The South African government is not bad. But the people… they really don’t like us. Even when they come to the shop, we are giving them big discounts because we sell everything very cheap. But they are abusing us. Even the police when they come to help you they first take money from you. There is nobody that helped us to get so far in South Africa. We did by ourselves. I am here for almost two years but I can’t leave South Africa. We have problems in South Africa but it is still better than Somalia. I am from Kismayo. If my country has peace, I want to go back to my country. It is my country. I love my country. Family? (His face creases with deep emotion) I don’t think I have any family any more. They have all passed away. You see, the problem in Somalia is if you want to be safe you have to join Al Shabaab, or else they will kill you. And I can’t join Al Shabaab. They kill innocent people. I’ve seen this. There is no law. What we need is more security from government. We just want to be safe.
“Of course violence against foreign nationals is criminal.
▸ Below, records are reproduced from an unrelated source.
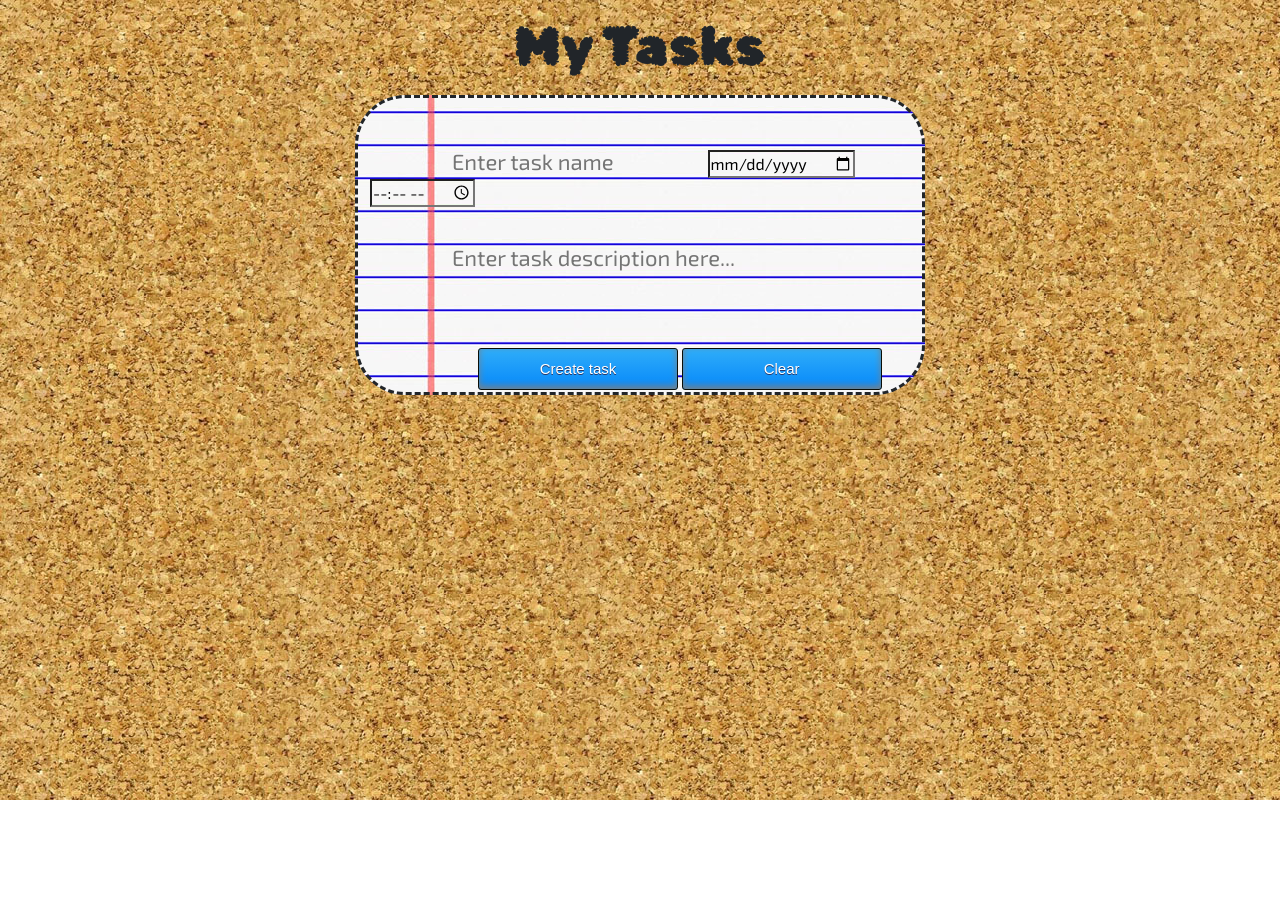
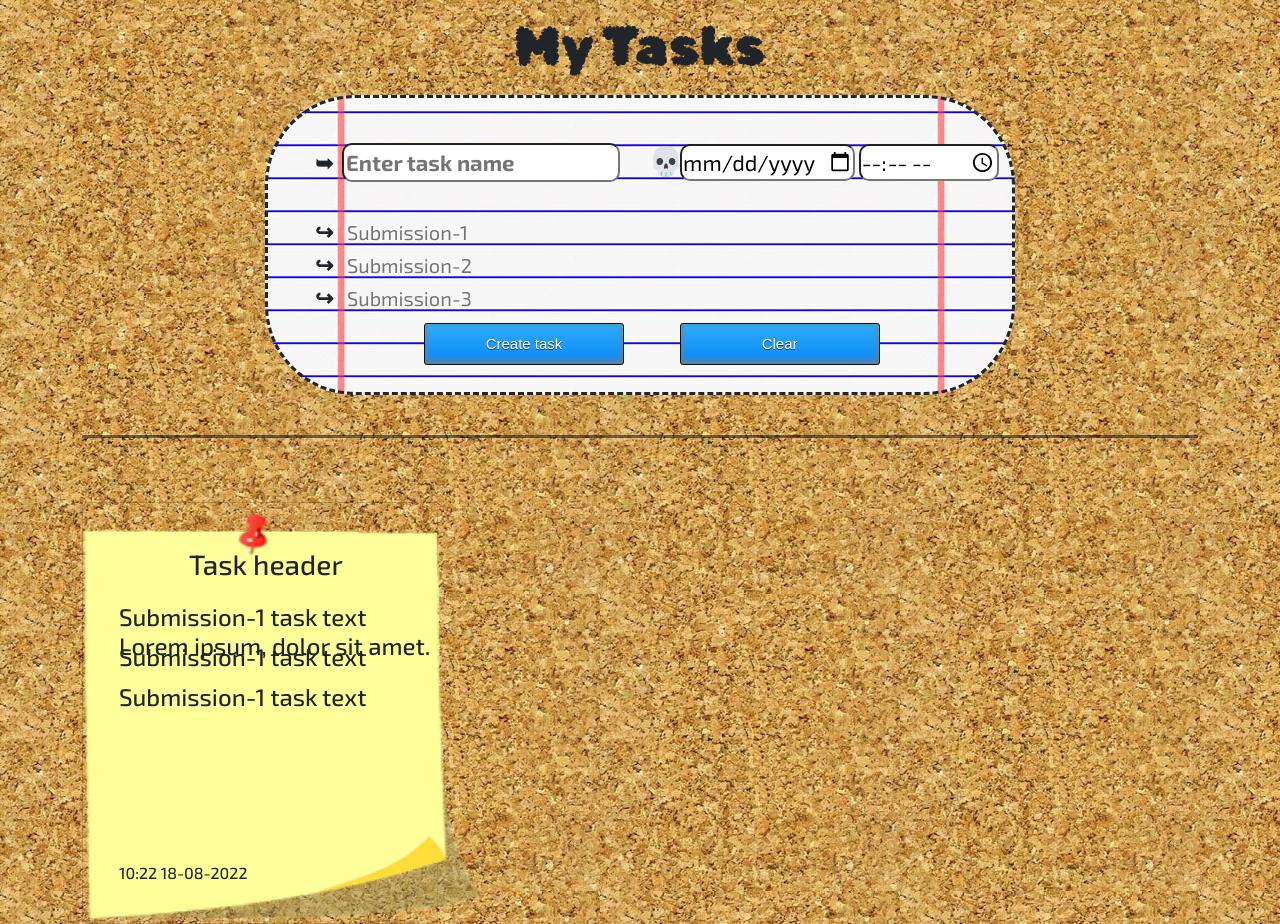
Before and after one commit to maxiboom1/JohnBrice-fullstack-mission-1, a plain HTML site: page index.html in a window 1280 px wide. Before the commit the page ends 800 px from the top, so only its background shows below. Drawn offline with nearby package versions, Linux system fonts and the light colour scheme.

Commit message:
cards styling

```diff
--- a/assets/style.css
+++ b/assets/style.css
@@ -12,13 +12,6 @@ body{
     font-family: 'general_font';
 }
 
-.form_div{
-    height: 300px;
-    background-image: url(img/formbg.jpg);
-    border-radius: 50px;
-    border-style: dashed;
-}
-
 h1{
     margin: 15px;
     font-size: 54px;
@@ -26,40 +19,89 @@ h1{
     font-family: 'header_font';
 }
 
+.form_div{
+    height: 300px;
+    width: 750px;
+    margin:auto;
+    background-image: url(img/formbg.jpg);
+    border-radius: 90px;
+    border-style: dashed;
+}
+/* -------------- Form Header -------------- */
+.form_header_div{
+    margin-top: 41px;
+}
+
 input[id="task_header"]
 {
-    margin-top: 46px;
-    margin-right: 60px;
-    background: transparent;
-    border-style: none;
+    margin-right: 30px;
     border-radius: 10px;
     outline: none;
     font-size: 22px;
     position: relative;
-    left:80px;
+    left:40px;
+    font-weight: bolder;
     outline: none;
     caret-color: rgba(42, 80, 82, 0.219);
 }
 
-input[id="date"] ,input[id="time"]{
-    background: transparent;
+label[for="date1"]{
+    font-size: 28px;
+    margin-right: 28px;
 }
 
-textarea
+input[id="date"]{
+    border-radius: 10px;
+    font-size: 22px;
+    width: 175px;
+
+}
+
+input[id="time"]{
+    border-radius: 10px;
+    font-size: 22px;
+    width: 140px;
+
+}
+
+/* -------------- Form Submissions -------------- */
+
+input[id="task_1"],input[id="task_2"],input[id="task_3"]
 {
-    margin-top: 8px;
     resize: none;
-    font-size: 22px;
+    font-size: 20px;
     width: 80%;
     background: transparent;
     position: relative;
     border-style: none;
-    left:80px;
+    left:43px;
     outline: none;
     caret-color: rgba(42, 80, 82, 0.219);
 }
 
+input[id="task_1"]{
+    margin-top: 10px;
+}
+
+label{
+    font-size: 22px;
+    font-weight: bolder;
+    position: relative;
+    left:35px;
+}
+
+hr{
+    width: 100%;
+    color: rgb(0, 0, 0);
+    height: 3px;
+    background-color:black;
+    opacity: 0.5;
+}
+
+
 .myButton {
+    margin-top: 9px;
+    margin-right: 52px;
     position: relative;
     left:20%;
     width: 200px;
@@ -77,11 +119,48 @@ textarea
 	text-decoration:none;
 	text-shadow:0px 1px 0px #263666;
 }
+
 .myButton:hover {
 	background:linear-gradient(to bottom, #0688fa 5%, #2dabf9 100%);
 	background-color:#0688fa;
 }
+
 .myButton:active {
 	position:relative;
 	top:1px;
 }
+
+.card{
+ background: none;
+}
+
+.card_header {
+    position: absolute;
+    top: 45px;
+    left: 106px;
+  }
+
+  .card_task1 {
+    position: absolute;
+    top: 100px;
+    left: 36px;
+  }
+
+  .card_task2 {
+    position: absolute;
+    top: 140px;
+    left: 36px;
+  }
+
+  .card_task3 {
+    position: absolute;
+    top: 180px;
+    left: 36px;
+  }
+
+  .card_date {
+    position: absolute;
+    top: 360px;
+    left: 36px;
+    font-size: medium;
+  }
--- a/index.html
+++ b/index.html
@@ -15,25 +15,56 @@
     <div class="container" id="form">
 
         <div class="row">
-            <div class="col-sm-3"></div>
-            <div class="form_div col-sm-6">
+            <div class="col-sm-2"></div>
+            <div class="form_div col-sm-8">
             <form autocomplete="off">
 
-                <input type="text" id="task_header" placeholder="Enter task name" name="task_header">
-                <input type="date" id="date" name="date">
-                <input type="time" id="time" name="time">
-                <br><br>
-                <textarea id="task_description" placeholder="Enter task description here..." name="task_description" rows="3" cols="30"></textarea><br>
+                <div class="form_header_div">
+                    <label for="task_header">&#10149;</label>
+                    <input type="text" id="task_header" placeholder="Enter task name" name="task_header">
+                    <label for="date1">&#128128;</label>
+                    <input type="date" id="date" name="date">
+                    <input type="time" id="time" name="time">
+                </div>
+                <br>
+                <label for="task_1">&#8618;</label>
+                <input type="text" id="task_1" placeholder="Submission-1" name="task_1"><br>
+                <label for="task_2">&#8618;</label>
+                <input type="text" id="task_2" placeholder="Submission-2" name="task_2"><br>
+                <label for="task_3">&#8618;</label>
+                <input type="text" id="task_3" placeholder="Submission-3" name="task_3"><br>
                 <input class="myButton" type="submit" value="Create task">
                 <button class="myButton">Clear</button>
                 </form>
 
-        </div>
-
-        <div class="col-sm-3"></div>
 
         </div>
 
+        <div class="col-sm-2"></div>
+
+        </div>
+        <br>
+        <hr/>
+        <br><br>
+
+        <!------------------------ Notes ------------------------>
+
+        <div class="row">
+
+            <div class="col-sm-4">
+                <div class="card">
+
+                    <img src="assets/img/notebg.png" alt="" height="420" width="400">
+                    <h3 class="card_header">Task header</h3>
+                    <h4 class="card_task1">Submission-1 task text Lorem ipsum, dolor sit amet.</h4>
+                    <h4 class="card_task2">Submission-1 task text</h4>
+                    <h4 class="card_task3">Submission-1 task text</h4>
+                    <h5 class="card_date">10:22 18-08-2022</h5>
+
+                </div>
+            </div>
+
+          </div>
     </div>
 
 
```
But it can be criminal and xenophobic, it doesn’t have to be either or,” Misago said.
And even before the onset of the latest wave of violence in 2015, there was more to come.
In early 2013, a young Mozambican man named Mido Macia was tied to a police van and dragged through a street close to Johannesburg by officers. He had parked his taxi on the wrong side of the road which was captured on video.
A national survey of the attitudes of the South African population towards foreign nationals in the country by the South African Migration Project in 2006 found xenophobia to be widespread: South Africans do not want it to be easier for foreign nationals to trade informally with South Africa (59 per cent opposed), to start small businesses in South Africa (61 per cent opposed) or to obtain South African citizenship (68 per cent opposed)
The government attempted to reduce the perception of the terror meted out on foreign nationals as benign, unexceptional acts of criminality. If they were orchestrated attacks, they said, ‘a third force’ was behind the violence, apartheid parlance for acts perpetrated by outside forces, or intelligence agencies.